For understandable reasons to do with the aesthetics of constructing a compelling narrative, the Darwin legend has sometimes given the impression that the South American experience was in and of itself responsible for the formulation of his evolutionary discoveries. According to that conventional narrative the intrepid explorer returned from having garnered the secrets of nature in exotic realms to share his secrets with his fellow men and women. Such a reading provides an undeniably good imaginative fit for the heroic pattern of a “mythic universal” figure like Prometheus who brought down fire to earth from the abode of the Greek gods in order to share its boons with his fellow mortals — but how true is it? 

A Finely Honed Romance

Whilst making for a compelling story, once denuded of its fictional accretions and crypto-mythic associations, alas, legend and reality fail to mesh. Real life, as is so often the case in human affairs, was nothing like as tidy as the finely honed romance narrative that was developed around Darwin. In their study and edition of Darwin’s account of his journeyings, Janet Browne and Michael Neve are firm on the point that Darwin’s ideas did not come to him from his experiences in the field and that “the received image of Darwin voyaging alone through vast turbulent seas of thought as he paced the deck of the Beagle is a fantasy.”1 Remarkably, Darwin’s evolutionary ideas did not derive from his empirical observations in the South Seas or anywhere else. Rather did they grow in a series of ad hoc, serendipitous instalments, the result of his ability to weave together ideas culled from others, not all of them naturalists.  His supposed natural-historical “discoveries” were in truth, as will be observed in this series, an ingenious collage of different hints picked up from his personal reading or even encountered anecdotally in random conversations. One of the most important hints he responded to was contemporary research being pursued in the realm of geology, a subject in which Darwin, whether rightly or wrongly, saw important analogies with the biological field.

Next, “Darwin’s John the Baptist.”


  1. Voyage of the Beagle: Charles Darwin’s Journal of Researches, edited by Janet Browne and Michael Neve (London; Penguin, 1989), p. 2.

Neil Thomas

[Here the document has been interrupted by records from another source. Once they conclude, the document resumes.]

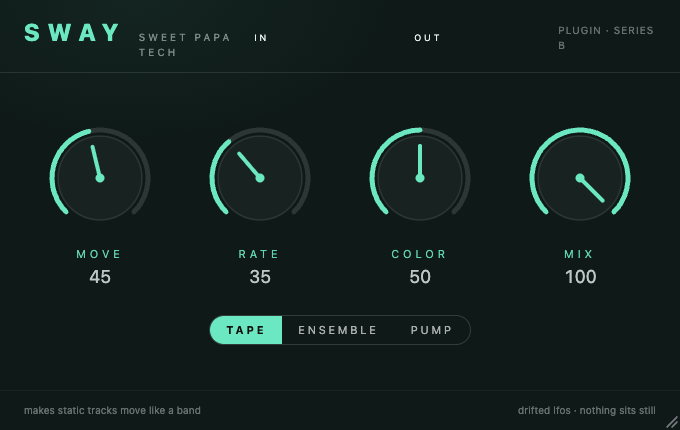
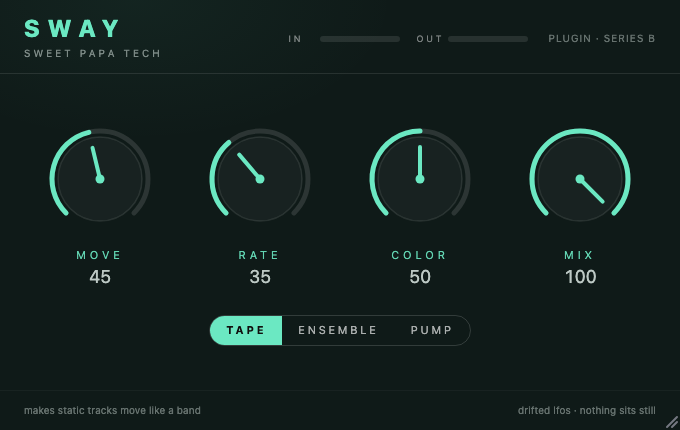
Fix overlapping and clipped UI across every pedal
The six pedal faces all had layout defects that made controls
unreadable. Verified each fix by measuring the rendered geometry in a
browser, not by eye.

FOFOPEDAL had genuine text-on-text collisions. The six knob columns were
fixed percentages (14%-18%) but the type-toggle rows inside them are
intrinsically wider, so each row painted over its neighbour: "Iron" sat
under "Chorus", "Trem/Vib" under "Digital", "Tape" under "Plate". Columns
now size to their own content, and the small toggles are compact enough
that all six fit the 932px of usable width exactly.

BACKPORCH, DOUBLE and SWAY shipped a Meter copy-pasted from DAYDREAM that
still referenced bg-dream-edge and text-dream-dim. Those tokens exist only
in DAYDREAM's Tailwind config, so the classes were never generated and the
meter track computed to rgba(0,0,0,0) — the IN/OUT bars were invisible,
not dim. The component is now token-free and identical across all four
pedals again.

Their headers also laid three items across a width that fit two: the gap
between the wordmark and the meters was exactly 0px, "Sweet Papa Tech"
wrapped to three lines into the IN label, and "plugin · series b" was
squeezed to 43px. DAYDREAM was worst — 679px of header inside a 520px
design box, so the OUT meter was cut in half and the version tag was
entirely off-screen. Wordmarks now stack, side text can't wrap, and
DAYDREAM stacks its meters and moves the version to the footer.
[…]

diff --git a/fofopedal/ui/src/App.jsx b/fofopedal/ui/src/App.jsx
@@ -51,7 +51,7 @@ export default function App() {
 
   return (
     <>
-    <FitScale designWidth={980} designHeight={800} background="#f3ecdd">
+    <FitScale designWidth={980} designHeight={640} background="#f3ecdd">
     <div className="relative w-full h-full text-paper-ink overflow-hidden paper-grain bg-paper">
       {/* Foreground */}
       <div className="relative flex flex-col h-full">
@@ -87,15 +87,15 @@ export default function App() {
         </section>
 
         {/* Six big knobs */}
-        <section className="flex-1 px-6 py-6 flex flex-col">
-          <div className="flex items-start justify-between gap-3">
+        <section className="flex-1 px-6 py-6 flex flex-col justify-center">
+          <div className="flex items-start justify-between gap-2">
             {/* CHARACTER */}
-            <div className="flex flex-col items-center gap-3 w-[14%]">
+            <div className="flex flex-col items-center gap-3 shrink-0">
               <BigKnob paramId="character" label="Character" accent="terracotta" defaultNormalised={0.25} />
             </div>
 
             {/* DRIVE */}
-            <div className="flex flex-col items-center gap-3 w-[16%]">
+            <div className="flex flex-col items-center gap-3 shrink-0">
               <BigKnob paramId="drive" label="Drive" accent="terracotta" defaultNormalised={0.20} />
               <SegmentedToggle
                 paramId="driveType"
@@ -105,7 +105,7 @@ export default function App() {
             </div>
 
             {/* SHAPE */}
-            <div className="flex flex-col items-center gap-3 w-[18%]">
+            <div className="flex flex-col items-center gap-3 shrink-0">
               <BigKnob paramId="shape" label="Shape" accent="mustard" defaultNormalised={0.5} />
               <div className="flex flex-col gap-1.5">
                 <SegmentedToggle
@@ -122,7 +122,7 @@ export default function App() {
             </div>
 
             {/* TIME */}
-            <div className="flex flex-col items-center gap-3 w-[16%]">
+            <div className="flex flex-col items-center gap-3 shrink-0">
               <BigKnob
                 paramId="timeMs"
                 label="Time"
@@ -138,7 +138,7 @@ export default function App() {
             </div>
 
             {/* SPACE */}
-            <div className="flex flex-col items-center gap-3 w-[18%]">
+            <div className="flex flex-col items-center gap-3 shrink-0">
               <BigKnob paramId="space" label="Space" accent="sage" defaultNormalised={0.30} />
               <SegmentedToggle
                 paramId="spaceType"
@@ -148,7 +148,7 @@ export default function App() {
             </div>
 
             {/* MIX */}
-            <div className="flex flex-col items-center gap-3 w-[14%]">
+            <div className="flex flex-col items-center gap-3 shrink-0">
               <BigKnob paramId="mix" label="Mix" accent="ink" defaultNormalised={0.30} />
             </div>
           </div>
@@ -187,7 +187,7 @@ export default function App() {
       </div>
     </div>
     </FitScale>
-    <ResizeHandle minWidth={640} minHeight={522} />
+    <ResizeHandle minWidth={640} minHeight={418} />
     </>
   );
 }

diff --git a/daydream/ui/src/App.jsx b/daydream/ui/src/App.jsx
@@ -60,8 +60,8 @@ export default function App() {
 
       {/* Foreground */}
       <div className="relative flex flex-col h-full">
-        <header className="px-6 pt-4 pb-3 flex items-center justify-between gap-4 border-b border-dream-edge/60">
-          <div className="flex items-baseline gap-3">
+        <header className="px-6 pt-4 pb-3 flex items-center gap-5 border-b border-dream-edge/60">
+          <div className="flex flex-col shrink-0">
             <h1 className="text-2xl font-extrabold tracking-[0.4em]"
                 style={{
                   background: 'linear-gradient(90deg, #4cdef0, #c084ff, #ff8ad3)',
@@ -70,17 +70,14 @@ export default function App() {
                 }}>
               DAYDREAM
             </h1>
-            <span className="text-[10px] uppercase tracking-[0.35em] text-dream-dim">
+            <span className="text-[10px] uppercase tracking-[0.35em] text-dream-dim mt-1.5 whitespace-nowrap">
               Sweet Papa Tech
             </span>
           </div>
-          <div className="flex items-center gap-4">
+          <div className="flex-1 flex flex-col items-end gap-1.5">
             <Meter label="In"  level={levels.in} />
             <Meter label="Out" level={levels.out} />
           </div>
-          <span className="text-[10px] uppercase tracking-widest text-dream-dim">
-            {isJuceHost ? 'plugin' : 'preview'} · v0.1
-          </span>
         </header>
 
         <main className="flex-1 flex items-center justify-center">
@@ -91,7 +88,7 @@ export default function App() {
 
         <footer className="px-6 py-3 border-t border-dream-edge/60 text-[10px] text-dream-dim flex justify-between">
           <span>tape sat · pitch drift · chorus · slap · shimmer reverb</span>
-          <span>turn it up · made for FoFo</span>
+          <span>turn it up · made for FoFo · {isJuceHost ? 'plugin' : 'preview'} · v0.1</span>
         </footer>
       </div>
     </div>

diff --git a/ui/src/App.jsx b/ui/src/App.jsx
@@ -64,8 +64,8 @@ export default function App() {
       {/* Foreground */}
       <div className="relative flex flex-col h-full">
         <header className="px-6 pt-4 pb-3 flex items-center justify-between gap-4 border-b border-vroom-edge backdrop-blur-sm">
-          <div className="flex items-baseline gap-3">
-            <h1 className="text-3xl font-extrabold tracking-[0.25em]"
+          <div className="flex flex-col shrink-0">
+            <h1 className="text-3xl font-extrabold tracking-[0.25em] leading-none"
                 style={{
                   background: 'linear-gradient(90deg, #ff5050, #ffaa3c, #ffd040, #4cdef0, #a55aff, #ff5aa3)',
                   WebkitBackgroundClip: 'text',
@@ -73,17 +73,14 @@ export default function App() {
                 }}>
               VROOM
             </h1>
-            <span className="text-[10px] uppercase tracking-[0.3em] text-vroom-dim">
+            <span className="text-[10px] uppercase tracking-[0.3em] text-vroom-dim mt-1.5 whitespace-nowrap">
               Sweet Papa Tech
             </span>
           </div>
-          <div className="flex items-center gap-4">
+          <div className="flex-1 flex items-center justify-end gap-4">
             <ModeSelector />
             <VoiceSelector />
           </div>
-          <span className="text-[10px] uppercase tracking-widest text-vroom-dim">
-            {isJuceHost ? 'plugin' : 'dev preview'} · v0.1
-          </span>
         </header>
 
         <PresetBar />
@@ -114,7 +111,7 @@ export default function App() {
 
         <footer className="px-6 py-2 border-t border-vroom-edge text-[10px] text-vroom-dim flex justify-between">
           <span>4 voices · source-aware · 16 factory presets</span>
-          <span>made for FoFo · v0.1.0</span>
+          <span>made for FoFo · {isJuceHost ? 'plugin' : 'dev preview'} · v0.1.0</span>
         </footer>
       </div>
     </div>

diff --git a/backporch/ui/src/App.jsx b/backporch/ui/src/App.jsx
@@ -38,16 +38,16 @@ export default function App() {
       <div className="absolute inset-0 pointer-events-none opacity-[0.05]"
            style={{ background: 'radial-gradient(ellipse 80% 50% at 50% 110%, #ff9b6b 0%, transparent 60%)' }} />
 
-      <header className="relative px-6 pt-4 pb-3 flex items-center justify-between border-b border-white/10">
-        <div className="flex items-baseline gap-3">
-          <h1 className="text-2xl font-extrabold tracking-[0.35em]" style={{ color: ACCENT }}>BACKPORCH</h1>
-          <span className="text-[10px] uppercase tracking-[0.3em] opacity-50">Sweet Papa Tech</span>
+      <header className="relative px-6 pt-4 pb-3 flex items-center gap-5 border-b border-white/10">
+        <div className="flex flex-col shrink-0">
+          <h1 className="text-2xl font-extrabold tracking-[0.35em] leading-none" style={{ color: ACCENT }}>BACKPORCH</h1>
+          <span className="text-[10px] uppercase tracking-[0.3em] opacity-50 mt-1.5 whitespace-nowrap">Sweet Papa Tech</span>
         </div>
-        <div className="flex items-center gap-4">
+        <div className="flex-1 flex items-center justify-end gap-4">
           <Meter label="In" level={levels.in} />
           <Meter label="Out" level={levels.out} />
         </div>
-        <span className="text-[10px] uppercase tracking-widest opacity-40">
+        <span className="text-[10px] uppercase tracking-widest opacity-40 shrink-0 whitespace-nowrap">
           {isJuceHost ? 'plugin' : 'preview'} · series b
         </span>
       </header>

diff --git a/double/ui/src/App.jsx b/double/ui/src/App.jsx
@@ -38,16 +38,16 @@ export default function App() {
       <div className="absolute inset-0 pointer-events-none opacity-[0.05]"
            style={{ background: 'repeating-linear-gradient(90deg, transparent 0 38px, #ffb454 38px 40px)' }} />
 
-      <header className="relative px-6 pt-4 pb-3 flex items-center justify-between border-b border-white/10">
-        <div className="flex items-baseline gap-3">
-          <h1 className="text-2xl font-extrabold tracking-[0.35em]" style={{ color: ACCENT }}>DOUBLE</h1>
-          <span className="text-[10px] uppercase tracking-[0.3em] opacity-50">Sweet Papa Tech</span>
+      <header className="relative px-6 pt-4 pb-3 flex items-center gap-5 border-b border-white/10">
+        <div className="flex flex-col shrink-0">
+          <h1 className="text-2xl font-extrabold tracking-[0.35em] leading-none" style={{ color: ACCENT }}>DOUBLE</h1>
+          <span className="text-[10px] uppercase tracking-[0.3em] opacity-50 mt-1.5 whitespace-nowrap">Sweet Papa Tech</span>
         </div>
-        <div className="flex items-center gap-4">
+        <div className="flex-1 flex items-center justify-end gap-4">
           <Meter label="In" level={levels.in} />
           <Meter label="Out" level={levels.out} />
         </div>
-        <span className="text-[10px] uppercase tracking-widest opacity-40">
+        <span className="text-[10px] uppercase tracking-widest opacity-40 shrink-0 whitespace-nowrap">
           {isJuceHost ? 'plugin' : 'preview'} · series b
         </span>
       </header>

diff --git a/sway/ui/src/App.jsx b/sway/ui/src/App.jsx
@@ -38,16 +38,16 @@ export default function App() {
       <div className="absolute inset-0 pointer-events-none opacity-[0.05]"
            style={{ background: 'radial-gradient(ellipse 70% 60% at 20% 0%, #6be8c2 0%, transparent 55%)' }} />
 
-      <header className="relative px-6 pt-4 pb-3 flex items-center justify-between border-b border-white/10">
-        <div className="flex items-baseline gap-3">
-          <h1 className="text-2xl font-extrabold tracking-[0.35em]" style={{ color: ACCENT }}>SWAY</h1>
-          <span className="text-[10px] uppercase tracking-[0.3em] opacity-50">Sweet Papa Tech</span>
+      <header className="relative px-6 pt-4 pb-3 flex items-center gap-5 border-b border-white/10">
+        <div className="flex flex-col shrink-0">
+          <h1 className="text-2xl font-extrabold tracking-[0.35em] leading-none" style={{ color: ACCENT }}>SWAY</h1>
+          <span className="text-[10px] uppercase tracking-[0.3em] opacity-50 mt-1.5 whitespace-nowrap">Sweet Papa Tech</span>
         </div>
-        <div className="flex items-center gap-4">
+        <div className="flex-1 flex items-center justify-end gap-4">
           <Meter label="In" level={levels.in} />
           <Meter label="Out" level={levels.out} />
         </div>
-        <span className="text-[10px] uppercase tracking-widest opacity-40">
+        <span className="text-[10px] uppercase tracking-widest opacity-40 shrink-0 whitespace-nowrap">
           {isJuceHost ? 'plugin' : 'preview'} · series b
         </span>
       </header>

diff --git a/fofopedal/ui/src/components/SegmentedToggle.jsx b/fofopedal/ui/src/components/SegmentedToggle.jsx
@@ -19,9 +19,12 @@ export default function SegmentedToggle({
     return () => combo.valueChangedEvent.removeListener(onChange);
   }, [combo]);
 
+  // 'sm' rows sit under the six knobs, where every column competes for the
+  // same 980px. Tighter padding and letter-spacing keep a row inside its
+  // own column instead of painting over its neighbour.
   const sizeClass = size === 'sm'
-    ? 'text-[10px] px-2.5 py-1'
-    : 'text-xs px-3.5 py-1.5';
+    ? 'text-[10px] px-1.5 py-1 tracking-[0.06em]'
+    : 'text-xs px-3.5 py-1.5 tracking-[0.15em]';
 
   return (
     <div className={`inline-flex rounded-full border border-paper-line bg-paper p-0.5 shadow-sketch ${className}`}>
@@ -29,7 +32,7 @@ export default function SegmentedToggle({
         <button
           key={opt}
           onClick={() => combo.setChoiceIndex(i)}
-          className={`${sizeClass} rounded-full font-semibold tracking-[0.15em] uppercase transition-colors
+          className={`${sizeClass} whitespace-nowrap rounded-full font-semibold uppercase transition-colors
             ${i === idx
               ? 'bg-terracotta text-paper shadow-inner'
               : 'text-paper-dim hover:text-paper-ink'}`}

diff --git a/backporch/ui/src/components/Meter.jsx b/backporch/ui/src/components/Meter.jsx
@@ -21,8 +21,8 @@ export default function Meter({ label, level }) {
   const color = colorForLevel(level);
   return (
     <div className="flex items-center gap-2 min-w-0">
-      <span className="text-[9px] uppercase tracking-[0.3em] text-dream-dim w-6 shrink-0">{label}</span>
-      <div className="relative h-1.5 w-28 bg-dream-edge rounded-full overflow-hidden">
+      <span className="text-[9px] uppercase tracking-[0.3em] text-white/45 w-6 shrink-0">{label}</span>
+      <div className="relative h-1.5 w-20 shrink-0 bg-white/10 rounded-full overflow-hidden">
         <div className="absolute inset-y-0 left-0 rounded-full transition-[width] duration-75 ease-out"
              style={{ width: `${norm * 100}%`, backgroundColor: color }} />
       </div>

diff --git a/daydream/ui/src/components/Meter.jsx b/daydream/ui/src/components/Meter.jsx
@@ -21,8 +21,8 @@ export default function Meter({ label, level }) {
   const color = colorForLevel(level);
   return (
     <div className="flex items-center gap-2 min-w-0">
-      <span className="text-[9px] uppercase tracking-[0.3em] text-dream-dim w-6 shrink-0">{label}</span>
-      <div className="relative h-1.5 w-28 bg-dream-edge rounded-full overflow-hidden">
+      <span className="text-[9px] uppercase tracking-[0.3em] text-white/45 w-6 shrink-0">{label}</span>
+      <div className="relative h-1.5 w-20 shrink-0 bg-white/10 rounded-full overflow-hidden">
         <div className="absolute inset-y-0 left-0 rounded-full transition-[width] duration-75 ease-out"
              style={{ width: `${norm * 100}%`, backgroundColor: color }} />
       </div>

diff --git a/double/ui/src/components/Meter.jsx b/double/ui/src/components/Meter.jsx
@@ -21,8 +21,8 @@ export default function Meter({ label, level }) {
   const color = colorForLevel(level);
   return (
     <div className="flex items-center gap-2 min-w-0">
-      <span className="text-[9px] uppercase tracking-[0.3em] text-dream-dim w-6 shrink-0">{label}</span>
-      <div className="relative h-1.5 w-28 bg-dream-edge rounded-full overflow-hidden">
+      <span className="text-[9px] uppercase tracking-[0.3em] text-white/45 w-6 shrink-0">{label}</span>
+      <div className="relative h-1.5 w-20 shrink-0 bg-white/10 rounded-full overflow-hidden">
         <div className="absolute inset-y-0 left-0 rounded-full transition-[width] duration-75 ease-out"
              style={{ width: `${norm * 100}%`, backgroundColor: color }} />
       </div>

diff --git a/sway/ui/src/components/Meter.jsx b/sway/ui/src/components/Meter.jsx
@@ -21,8 +21,8 @@ export default function Meter({ label, level }) {
   const color = colorForLevel(level);
   return (
     <div className="flex items-center gap-2 min-w-0">
-      <span className="text-[9px] uppercase tracking-[0.3em] text-dream-dim w-6 shrink-0">{label}</span>
-      <div className="relative h-1.5 w-28 bg-dream-edge rounded-full overflow-hidden">
+      <span className="text-[9px] uppercase tracking-[0.3em] text-white/45 w-6 shrink-0">{label}</span>
+      <div className="relative h-1.5 w-20 shrink-0 bg-white/10 rounded-full overflow-hidden">
         <div className="absolute inset-y-0 left-0 rounded-full transition-[width] duration-75 ease-out"
              style={{ width: `${norm * 100}%`, backgroundColor: color }} />
       </div>

diff --git a/ui/src/components/CabSection.jsx b/ui/src/components/CabSection.jsx
@@ -65,7 +65,7 @@ export default function CabSection() {
 
   return (
     <div className="px-6 py-3 border-t border-vroom-edge flex items-center gap-4 flex-wrap">
-      <span className="text-[10px] uppercase tracking-[0.3em] text-vroom-dim w-12 shrink-0">
+      <span className="text-[10px] uppercase tracking-[0.3em] text-vroom-dim shrink-0">
         Cabinet
       </span>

Neil Thomas is a Reader Emeritus in the University of Durham, England and a longtime member of the British Rationalist Association. He studied Classical Studies and European Languages at the universities of Oxford, Munich and Cardiff before taking up his post in the German section of the School of European Languages and Literatures at Durham University in 1976. There his teaching involved a broad spectrum of specialisms including Germanic philology, medieval literature, the literature and philosophy of the Enlightenment and modern German history and literature. He also taught modules on the propagandist use of the German language used both by the Nazis and by the functionaries of the old German Democratic Republic. He published over 40 articles in a number of refereed journals and a half dozen single-authored books, the last of which were Reading the Nibelungenlied (1995), Diu Crone and the Medieval Arthurian Cycle (2002) and Wirnt von Gravenberg's 'Wigalois'. Intertextuality and Interpretation (2005). He also edited a number of volumes including Myth and its Legacy in European Literature (1996) and German Studies at the Millennium (1999). He was the British Brach President of the International Arthurian Society (2002-5) and remains a member of a number of learned societies.



biologyCharles DarwinevolutionGreek godsHistoryHMS BeagleJanet BrowneMichael NeveNatural Selection: Discovery or Invention? (series)PrometheusSouth AmericaSouth Sea IslandsTravelVoyage of the Beagle